◆ RECORDS FOR THIS TASK:

<<<<

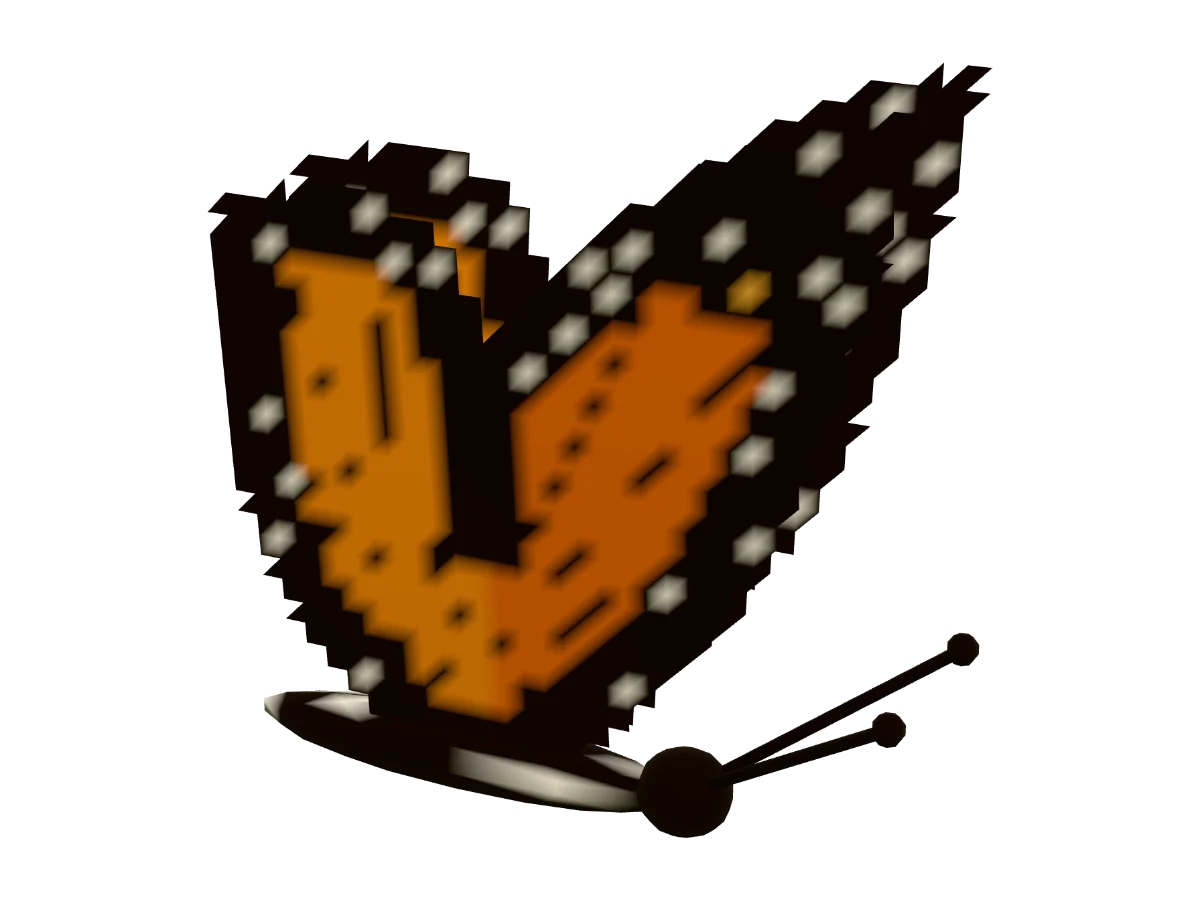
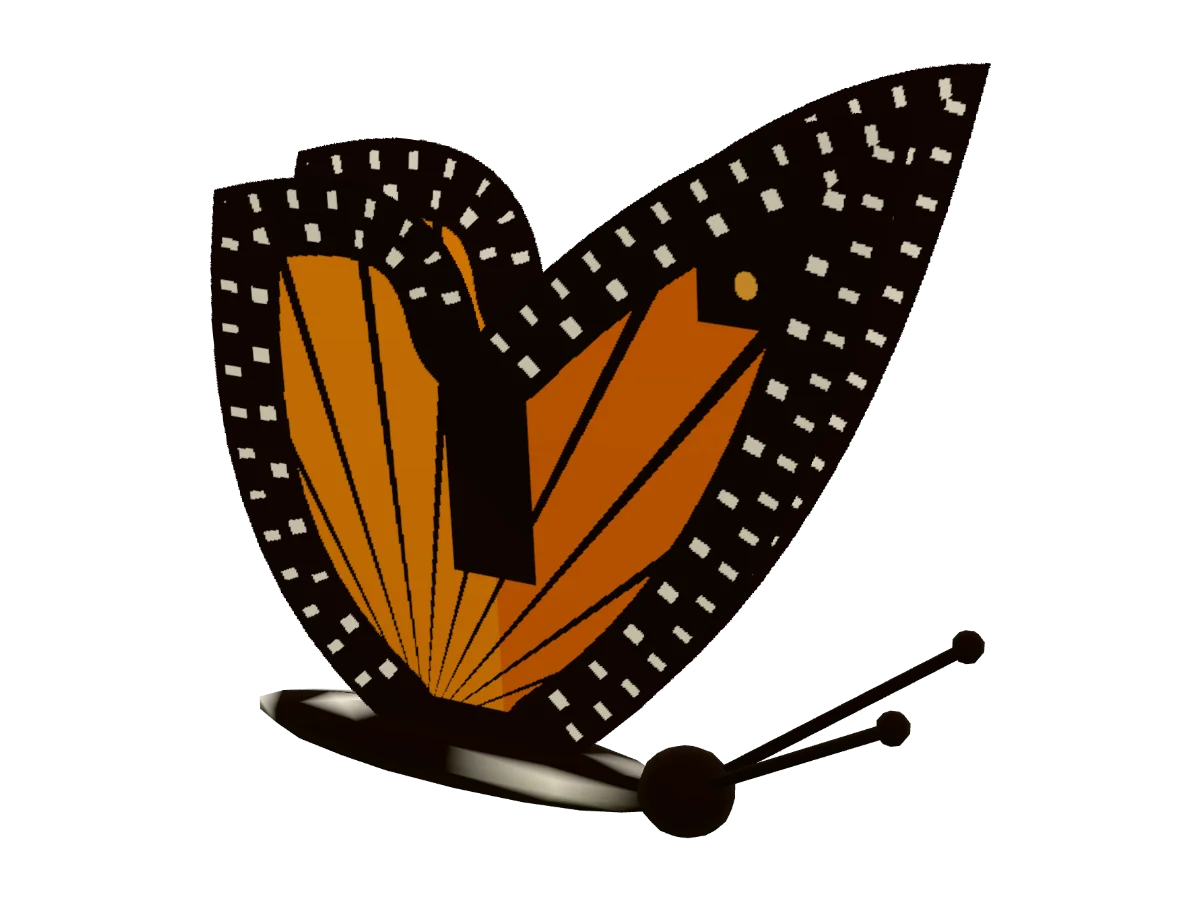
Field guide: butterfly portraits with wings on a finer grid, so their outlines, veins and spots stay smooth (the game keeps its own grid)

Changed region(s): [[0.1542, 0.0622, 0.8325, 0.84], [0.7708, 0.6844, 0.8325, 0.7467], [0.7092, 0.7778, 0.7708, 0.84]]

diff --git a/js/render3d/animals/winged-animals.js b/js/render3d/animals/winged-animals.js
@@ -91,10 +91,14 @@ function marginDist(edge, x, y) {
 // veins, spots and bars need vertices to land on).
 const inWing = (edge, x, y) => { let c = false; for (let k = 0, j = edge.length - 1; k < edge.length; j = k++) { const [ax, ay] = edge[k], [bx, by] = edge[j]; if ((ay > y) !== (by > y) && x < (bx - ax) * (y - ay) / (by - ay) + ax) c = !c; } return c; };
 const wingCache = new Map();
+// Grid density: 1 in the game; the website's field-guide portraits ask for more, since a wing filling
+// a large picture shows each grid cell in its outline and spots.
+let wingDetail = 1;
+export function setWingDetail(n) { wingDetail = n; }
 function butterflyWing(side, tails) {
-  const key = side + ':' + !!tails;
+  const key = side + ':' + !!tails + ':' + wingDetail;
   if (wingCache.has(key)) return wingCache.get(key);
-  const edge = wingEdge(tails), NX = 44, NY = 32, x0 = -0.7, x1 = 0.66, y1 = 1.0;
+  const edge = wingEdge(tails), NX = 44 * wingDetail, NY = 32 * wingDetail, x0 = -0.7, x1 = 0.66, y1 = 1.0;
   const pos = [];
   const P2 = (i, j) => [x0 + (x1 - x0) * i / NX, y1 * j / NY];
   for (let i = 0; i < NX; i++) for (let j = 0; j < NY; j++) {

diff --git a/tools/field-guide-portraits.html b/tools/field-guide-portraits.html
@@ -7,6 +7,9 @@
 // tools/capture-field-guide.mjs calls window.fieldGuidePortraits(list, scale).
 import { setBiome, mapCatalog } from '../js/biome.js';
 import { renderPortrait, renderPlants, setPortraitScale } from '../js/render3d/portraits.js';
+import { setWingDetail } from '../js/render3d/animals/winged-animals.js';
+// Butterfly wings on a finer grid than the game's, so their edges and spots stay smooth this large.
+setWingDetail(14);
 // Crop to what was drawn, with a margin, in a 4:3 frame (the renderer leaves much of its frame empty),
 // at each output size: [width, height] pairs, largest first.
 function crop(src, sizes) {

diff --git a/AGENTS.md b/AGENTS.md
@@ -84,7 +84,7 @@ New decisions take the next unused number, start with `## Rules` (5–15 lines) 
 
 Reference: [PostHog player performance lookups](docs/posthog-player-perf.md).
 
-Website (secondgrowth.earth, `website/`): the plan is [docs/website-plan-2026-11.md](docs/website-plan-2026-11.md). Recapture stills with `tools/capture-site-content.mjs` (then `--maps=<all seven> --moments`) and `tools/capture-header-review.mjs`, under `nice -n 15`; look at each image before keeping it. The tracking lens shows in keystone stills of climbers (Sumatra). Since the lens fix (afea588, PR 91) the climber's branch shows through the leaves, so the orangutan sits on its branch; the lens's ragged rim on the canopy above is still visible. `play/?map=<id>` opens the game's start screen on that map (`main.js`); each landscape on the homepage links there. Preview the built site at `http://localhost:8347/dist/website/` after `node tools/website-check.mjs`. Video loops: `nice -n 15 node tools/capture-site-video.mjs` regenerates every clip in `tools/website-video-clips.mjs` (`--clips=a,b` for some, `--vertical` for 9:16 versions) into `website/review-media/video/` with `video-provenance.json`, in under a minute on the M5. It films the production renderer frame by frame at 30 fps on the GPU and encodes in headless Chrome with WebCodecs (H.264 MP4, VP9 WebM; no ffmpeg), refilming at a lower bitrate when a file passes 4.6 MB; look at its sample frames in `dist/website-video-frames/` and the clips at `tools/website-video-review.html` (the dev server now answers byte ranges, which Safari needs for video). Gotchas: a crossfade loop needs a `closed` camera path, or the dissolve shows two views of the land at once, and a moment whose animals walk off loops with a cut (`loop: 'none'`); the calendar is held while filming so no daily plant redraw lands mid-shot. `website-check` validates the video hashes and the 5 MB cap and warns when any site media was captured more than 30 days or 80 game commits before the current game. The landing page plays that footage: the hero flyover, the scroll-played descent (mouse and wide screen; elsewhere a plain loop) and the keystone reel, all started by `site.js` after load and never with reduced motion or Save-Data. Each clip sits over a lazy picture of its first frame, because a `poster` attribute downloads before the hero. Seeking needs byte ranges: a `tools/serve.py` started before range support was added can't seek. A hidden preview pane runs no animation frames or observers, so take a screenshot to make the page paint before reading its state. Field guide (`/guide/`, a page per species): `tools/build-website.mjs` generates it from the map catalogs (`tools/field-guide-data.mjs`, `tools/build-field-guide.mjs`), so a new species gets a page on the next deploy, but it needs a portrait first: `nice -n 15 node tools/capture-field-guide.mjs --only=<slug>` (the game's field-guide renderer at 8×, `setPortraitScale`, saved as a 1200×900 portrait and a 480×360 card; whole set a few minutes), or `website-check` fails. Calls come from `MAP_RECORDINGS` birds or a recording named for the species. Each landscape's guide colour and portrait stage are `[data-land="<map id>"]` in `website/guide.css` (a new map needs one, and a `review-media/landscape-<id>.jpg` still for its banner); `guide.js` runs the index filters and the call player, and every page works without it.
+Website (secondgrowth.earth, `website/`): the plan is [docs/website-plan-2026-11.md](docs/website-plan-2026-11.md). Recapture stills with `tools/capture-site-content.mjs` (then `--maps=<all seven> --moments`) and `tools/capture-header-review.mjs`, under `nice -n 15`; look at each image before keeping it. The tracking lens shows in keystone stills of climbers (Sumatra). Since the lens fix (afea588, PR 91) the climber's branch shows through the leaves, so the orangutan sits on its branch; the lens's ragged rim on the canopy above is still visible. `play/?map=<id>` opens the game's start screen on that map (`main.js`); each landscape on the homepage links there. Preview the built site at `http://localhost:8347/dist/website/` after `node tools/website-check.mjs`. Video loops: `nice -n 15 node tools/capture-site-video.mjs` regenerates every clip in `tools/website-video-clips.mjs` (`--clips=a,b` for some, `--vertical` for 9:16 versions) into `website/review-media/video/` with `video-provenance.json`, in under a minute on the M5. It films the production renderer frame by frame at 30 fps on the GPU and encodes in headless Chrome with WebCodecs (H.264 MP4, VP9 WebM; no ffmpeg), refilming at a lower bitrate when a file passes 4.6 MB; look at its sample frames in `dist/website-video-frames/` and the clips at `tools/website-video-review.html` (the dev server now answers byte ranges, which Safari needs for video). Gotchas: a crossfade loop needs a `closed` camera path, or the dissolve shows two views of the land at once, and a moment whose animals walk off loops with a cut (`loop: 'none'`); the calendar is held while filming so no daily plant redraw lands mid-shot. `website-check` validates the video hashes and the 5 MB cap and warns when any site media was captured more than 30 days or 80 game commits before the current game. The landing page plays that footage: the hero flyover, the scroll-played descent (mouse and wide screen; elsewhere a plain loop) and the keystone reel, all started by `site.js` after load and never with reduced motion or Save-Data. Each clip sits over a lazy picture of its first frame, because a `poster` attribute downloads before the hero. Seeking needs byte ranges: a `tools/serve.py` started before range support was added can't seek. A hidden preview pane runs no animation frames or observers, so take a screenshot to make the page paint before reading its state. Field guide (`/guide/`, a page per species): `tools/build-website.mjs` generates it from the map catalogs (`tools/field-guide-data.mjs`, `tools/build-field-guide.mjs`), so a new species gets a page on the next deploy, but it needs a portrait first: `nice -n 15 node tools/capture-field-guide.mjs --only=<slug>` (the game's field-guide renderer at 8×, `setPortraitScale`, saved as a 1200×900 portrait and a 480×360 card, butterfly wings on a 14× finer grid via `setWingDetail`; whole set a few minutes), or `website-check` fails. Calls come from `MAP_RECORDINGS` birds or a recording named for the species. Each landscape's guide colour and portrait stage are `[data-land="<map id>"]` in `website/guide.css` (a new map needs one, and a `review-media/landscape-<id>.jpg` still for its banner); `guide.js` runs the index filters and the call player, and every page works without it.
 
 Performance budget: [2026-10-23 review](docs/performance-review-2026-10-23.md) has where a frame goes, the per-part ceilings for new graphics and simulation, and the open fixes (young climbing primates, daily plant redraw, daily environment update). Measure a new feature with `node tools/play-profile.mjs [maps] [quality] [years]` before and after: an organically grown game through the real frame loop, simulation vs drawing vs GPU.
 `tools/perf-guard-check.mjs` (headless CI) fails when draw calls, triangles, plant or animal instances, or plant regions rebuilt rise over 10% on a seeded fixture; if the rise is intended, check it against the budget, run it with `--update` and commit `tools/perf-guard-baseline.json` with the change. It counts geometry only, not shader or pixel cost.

>>>>

An exact, complete copy of the lines above from the one with "Crop to what" through the one with "diff --git a/AGENTS.md b/AGENTS.md" is the whole answer.

 // Crop to what was drawn, with a margin, in a 4:3 frame (the renderer leaves much of its frame empty),
 // at each output size: [width, height] pairs, largest first.
 function crop(src, sizes) {

diff --git a/AGENTS.md b/AGENTS.md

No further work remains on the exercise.